(Beginning of Data under study)

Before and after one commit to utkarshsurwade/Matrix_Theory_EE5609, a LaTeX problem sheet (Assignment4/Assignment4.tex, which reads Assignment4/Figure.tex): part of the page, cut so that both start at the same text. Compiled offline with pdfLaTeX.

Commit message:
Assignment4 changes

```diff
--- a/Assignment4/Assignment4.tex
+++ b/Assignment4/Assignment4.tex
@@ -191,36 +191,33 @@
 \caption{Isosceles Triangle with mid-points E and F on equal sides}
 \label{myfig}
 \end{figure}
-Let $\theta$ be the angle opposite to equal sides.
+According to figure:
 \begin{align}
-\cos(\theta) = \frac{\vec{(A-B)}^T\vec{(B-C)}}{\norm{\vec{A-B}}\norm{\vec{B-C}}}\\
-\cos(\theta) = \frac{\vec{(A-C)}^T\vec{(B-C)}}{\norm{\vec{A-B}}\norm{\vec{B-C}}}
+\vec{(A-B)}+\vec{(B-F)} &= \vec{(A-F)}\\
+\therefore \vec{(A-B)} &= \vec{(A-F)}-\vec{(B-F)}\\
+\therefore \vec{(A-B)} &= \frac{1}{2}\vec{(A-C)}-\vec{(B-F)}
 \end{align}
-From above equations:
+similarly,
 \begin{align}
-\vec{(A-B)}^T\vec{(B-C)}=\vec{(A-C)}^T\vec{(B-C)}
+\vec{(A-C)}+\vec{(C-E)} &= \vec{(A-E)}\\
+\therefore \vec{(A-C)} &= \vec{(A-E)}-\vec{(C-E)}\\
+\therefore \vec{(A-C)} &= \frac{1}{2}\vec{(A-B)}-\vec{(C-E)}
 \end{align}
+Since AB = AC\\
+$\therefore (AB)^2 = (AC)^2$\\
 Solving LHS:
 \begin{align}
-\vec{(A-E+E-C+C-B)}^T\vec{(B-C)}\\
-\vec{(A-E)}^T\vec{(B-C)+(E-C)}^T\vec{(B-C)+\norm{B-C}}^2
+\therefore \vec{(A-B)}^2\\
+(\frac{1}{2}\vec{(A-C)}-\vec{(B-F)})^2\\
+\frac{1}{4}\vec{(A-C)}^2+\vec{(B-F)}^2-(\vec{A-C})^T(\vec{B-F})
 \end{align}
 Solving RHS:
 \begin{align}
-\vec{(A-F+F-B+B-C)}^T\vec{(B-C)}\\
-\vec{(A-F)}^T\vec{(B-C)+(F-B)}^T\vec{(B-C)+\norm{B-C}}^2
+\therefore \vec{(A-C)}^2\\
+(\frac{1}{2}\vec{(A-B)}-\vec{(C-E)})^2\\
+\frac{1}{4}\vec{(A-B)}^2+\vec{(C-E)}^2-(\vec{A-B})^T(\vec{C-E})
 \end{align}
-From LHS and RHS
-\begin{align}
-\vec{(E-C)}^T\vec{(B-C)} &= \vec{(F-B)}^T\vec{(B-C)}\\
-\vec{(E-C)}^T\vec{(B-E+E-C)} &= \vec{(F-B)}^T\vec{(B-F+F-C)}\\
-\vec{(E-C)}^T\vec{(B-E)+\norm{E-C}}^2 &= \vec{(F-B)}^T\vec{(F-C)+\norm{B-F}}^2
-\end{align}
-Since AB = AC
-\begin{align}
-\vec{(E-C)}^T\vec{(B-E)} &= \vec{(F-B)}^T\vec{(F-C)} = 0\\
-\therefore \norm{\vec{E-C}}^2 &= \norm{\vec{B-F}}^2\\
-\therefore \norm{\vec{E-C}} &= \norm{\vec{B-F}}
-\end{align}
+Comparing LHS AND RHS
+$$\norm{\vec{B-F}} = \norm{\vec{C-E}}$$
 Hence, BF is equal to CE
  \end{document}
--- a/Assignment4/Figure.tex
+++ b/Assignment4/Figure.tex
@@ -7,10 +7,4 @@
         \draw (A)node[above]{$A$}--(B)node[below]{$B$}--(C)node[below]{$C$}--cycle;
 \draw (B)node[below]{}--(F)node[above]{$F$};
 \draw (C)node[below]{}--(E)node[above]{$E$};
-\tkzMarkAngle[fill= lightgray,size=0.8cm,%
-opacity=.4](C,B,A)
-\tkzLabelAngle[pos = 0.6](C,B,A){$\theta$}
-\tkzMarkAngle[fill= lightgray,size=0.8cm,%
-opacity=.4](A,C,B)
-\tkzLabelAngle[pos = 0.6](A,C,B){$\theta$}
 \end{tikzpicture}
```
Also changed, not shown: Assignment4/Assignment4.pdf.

(End of Data under study)
(Beginning of Data under study)

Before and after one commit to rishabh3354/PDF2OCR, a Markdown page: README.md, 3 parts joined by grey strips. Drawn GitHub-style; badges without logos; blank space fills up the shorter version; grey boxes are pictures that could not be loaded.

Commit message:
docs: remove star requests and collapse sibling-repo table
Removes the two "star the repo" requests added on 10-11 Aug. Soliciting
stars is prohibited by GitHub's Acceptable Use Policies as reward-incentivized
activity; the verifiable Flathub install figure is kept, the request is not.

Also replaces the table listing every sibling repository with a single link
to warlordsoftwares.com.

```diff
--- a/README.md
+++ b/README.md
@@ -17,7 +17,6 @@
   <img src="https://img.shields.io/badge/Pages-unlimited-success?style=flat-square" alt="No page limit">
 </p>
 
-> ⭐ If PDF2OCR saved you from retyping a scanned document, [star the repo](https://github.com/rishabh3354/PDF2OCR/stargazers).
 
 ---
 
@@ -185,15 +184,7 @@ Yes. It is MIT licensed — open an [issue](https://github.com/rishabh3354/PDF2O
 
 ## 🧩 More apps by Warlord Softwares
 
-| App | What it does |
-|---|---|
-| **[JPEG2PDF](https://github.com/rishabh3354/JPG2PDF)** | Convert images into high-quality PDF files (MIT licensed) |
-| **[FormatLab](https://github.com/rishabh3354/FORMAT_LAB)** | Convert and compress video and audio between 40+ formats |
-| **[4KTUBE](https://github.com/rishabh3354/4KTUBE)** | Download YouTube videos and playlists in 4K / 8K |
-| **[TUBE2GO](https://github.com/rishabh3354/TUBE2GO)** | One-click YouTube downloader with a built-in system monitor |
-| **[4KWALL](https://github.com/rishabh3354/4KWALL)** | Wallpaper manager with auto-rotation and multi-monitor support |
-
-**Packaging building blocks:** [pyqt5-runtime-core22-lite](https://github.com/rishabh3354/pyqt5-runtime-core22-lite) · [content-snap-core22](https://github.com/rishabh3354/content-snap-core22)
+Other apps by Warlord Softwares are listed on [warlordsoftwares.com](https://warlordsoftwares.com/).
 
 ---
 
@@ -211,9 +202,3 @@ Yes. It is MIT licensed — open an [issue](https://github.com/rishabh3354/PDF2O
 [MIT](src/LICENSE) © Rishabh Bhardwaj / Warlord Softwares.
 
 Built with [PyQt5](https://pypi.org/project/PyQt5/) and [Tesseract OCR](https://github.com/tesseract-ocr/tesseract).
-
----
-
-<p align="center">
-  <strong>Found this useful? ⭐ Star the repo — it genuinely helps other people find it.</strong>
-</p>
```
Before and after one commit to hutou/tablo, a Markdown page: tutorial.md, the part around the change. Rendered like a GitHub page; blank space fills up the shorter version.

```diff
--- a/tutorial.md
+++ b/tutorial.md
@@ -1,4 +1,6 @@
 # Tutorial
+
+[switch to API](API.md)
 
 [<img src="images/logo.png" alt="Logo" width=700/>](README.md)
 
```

(End of Data under study)
(Beginning of Data under study)

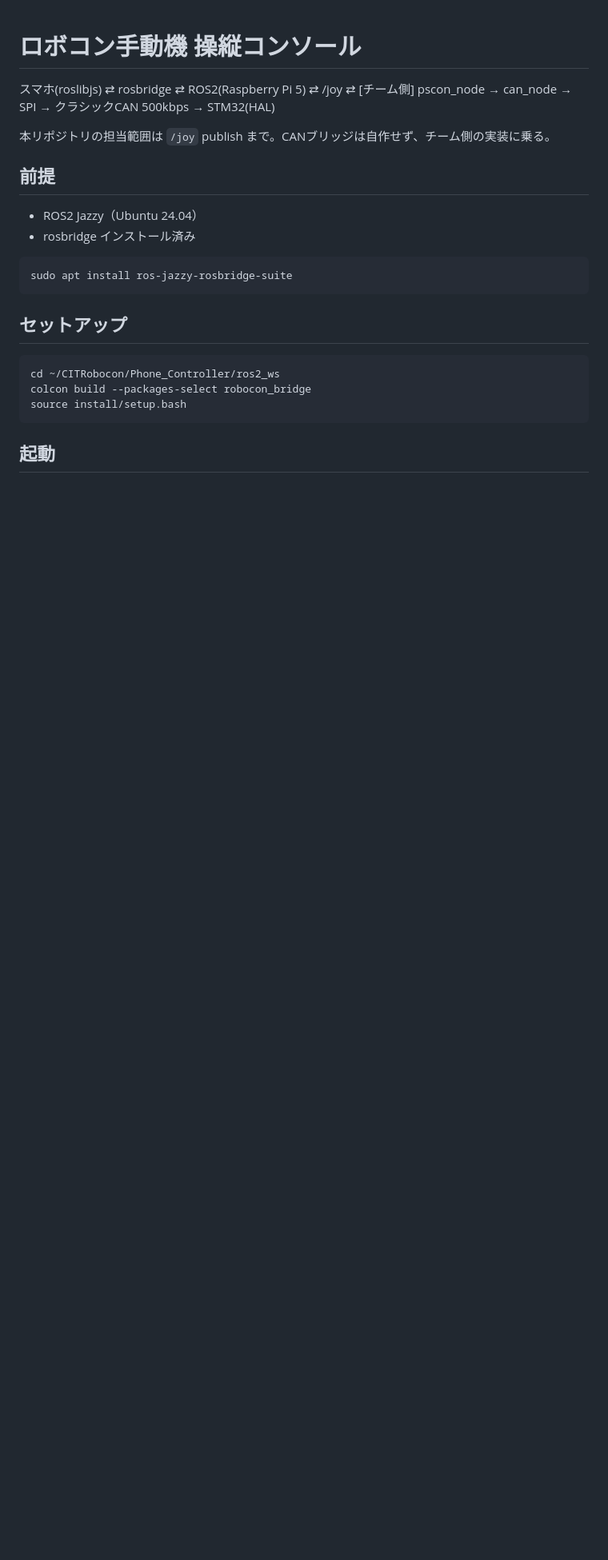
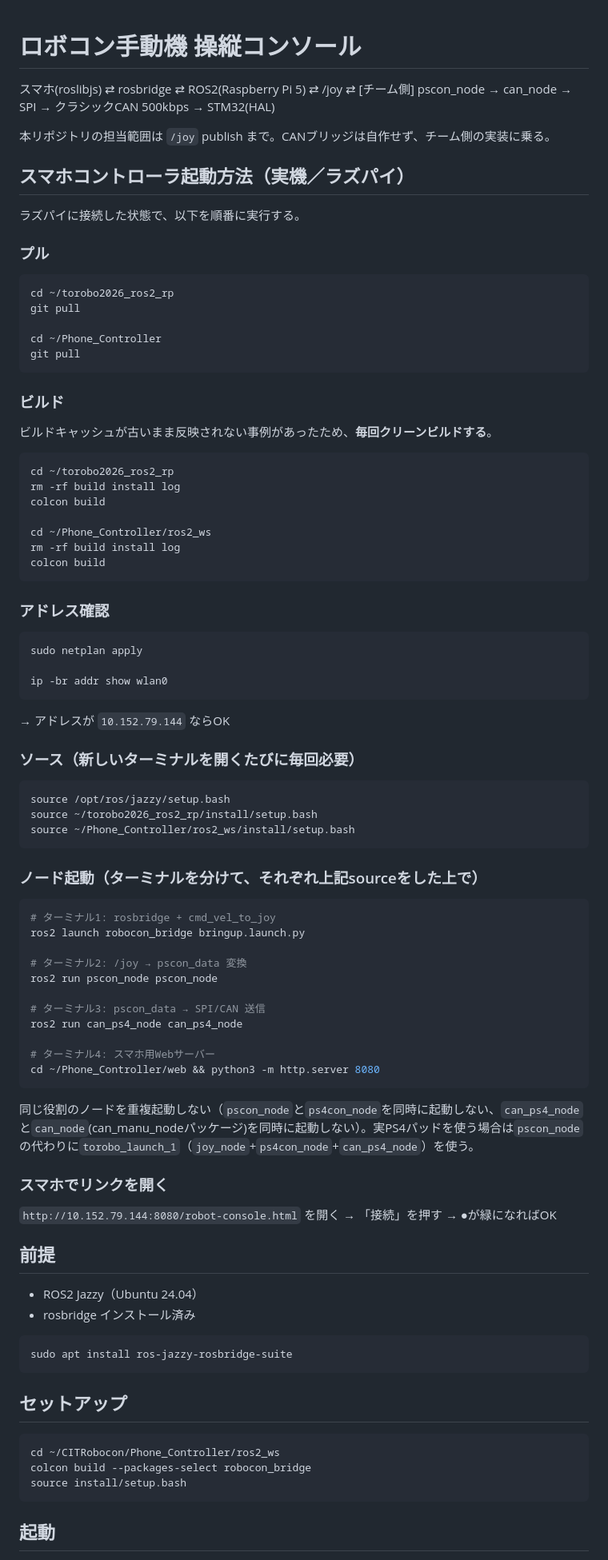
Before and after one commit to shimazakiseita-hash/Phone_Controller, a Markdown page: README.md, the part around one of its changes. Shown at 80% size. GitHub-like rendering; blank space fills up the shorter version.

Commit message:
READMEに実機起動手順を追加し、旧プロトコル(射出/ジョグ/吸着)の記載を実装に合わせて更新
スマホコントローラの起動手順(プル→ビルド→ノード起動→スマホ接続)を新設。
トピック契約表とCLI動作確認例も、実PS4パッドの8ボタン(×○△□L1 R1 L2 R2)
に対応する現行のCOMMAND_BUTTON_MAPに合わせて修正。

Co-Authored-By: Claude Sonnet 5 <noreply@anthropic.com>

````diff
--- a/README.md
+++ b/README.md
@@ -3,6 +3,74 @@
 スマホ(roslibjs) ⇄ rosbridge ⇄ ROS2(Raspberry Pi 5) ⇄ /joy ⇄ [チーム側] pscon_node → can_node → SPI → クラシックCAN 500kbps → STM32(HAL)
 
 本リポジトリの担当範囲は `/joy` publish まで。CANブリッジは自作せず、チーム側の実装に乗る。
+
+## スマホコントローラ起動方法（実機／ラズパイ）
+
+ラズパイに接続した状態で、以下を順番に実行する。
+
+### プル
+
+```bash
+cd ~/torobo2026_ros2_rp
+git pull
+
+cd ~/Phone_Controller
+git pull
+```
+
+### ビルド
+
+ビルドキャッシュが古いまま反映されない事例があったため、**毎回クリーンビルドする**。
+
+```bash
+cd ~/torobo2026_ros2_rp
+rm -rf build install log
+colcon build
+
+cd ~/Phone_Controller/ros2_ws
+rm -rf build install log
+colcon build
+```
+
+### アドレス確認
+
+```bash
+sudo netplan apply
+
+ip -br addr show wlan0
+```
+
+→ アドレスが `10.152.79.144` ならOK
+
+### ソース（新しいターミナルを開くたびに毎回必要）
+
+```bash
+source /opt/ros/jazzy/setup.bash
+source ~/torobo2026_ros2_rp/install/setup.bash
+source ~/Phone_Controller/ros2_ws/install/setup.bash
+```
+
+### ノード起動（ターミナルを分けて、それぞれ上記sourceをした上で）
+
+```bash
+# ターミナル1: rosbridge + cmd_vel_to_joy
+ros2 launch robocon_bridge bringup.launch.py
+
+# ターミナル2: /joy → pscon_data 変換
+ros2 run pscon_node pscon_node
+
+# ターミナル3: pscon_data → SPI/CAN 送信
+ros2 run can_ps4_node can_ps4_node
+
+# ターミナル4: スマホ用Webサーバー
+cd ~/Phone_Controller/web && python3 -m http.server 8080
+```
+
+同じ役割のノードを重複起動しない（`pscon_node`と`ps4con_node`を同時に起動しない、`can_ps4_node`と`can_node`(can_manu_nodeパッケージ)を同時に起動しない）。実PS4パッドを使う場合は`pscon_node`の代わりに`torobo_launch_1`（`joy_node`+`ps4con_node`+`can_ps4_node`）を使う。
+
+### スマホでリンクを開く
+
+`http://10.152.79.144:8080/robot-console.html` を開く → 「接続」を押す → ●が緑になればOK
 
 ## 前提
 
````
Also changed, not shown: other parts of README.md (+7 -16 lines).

(End of Data under study)

* **What this task involves**
Copy out every line of the data that includes the word "above".

* **Reply**
-From above equations:
         \draw (A)node[above]{$A$}--(B)node[below]{$B$}--(C)node[below]{$C$}--cycle;
 \draw (B)node[below]{}--(F)node[above]{$F$};
 \draw (C)node[below]{}--(E)node[above]{$E$};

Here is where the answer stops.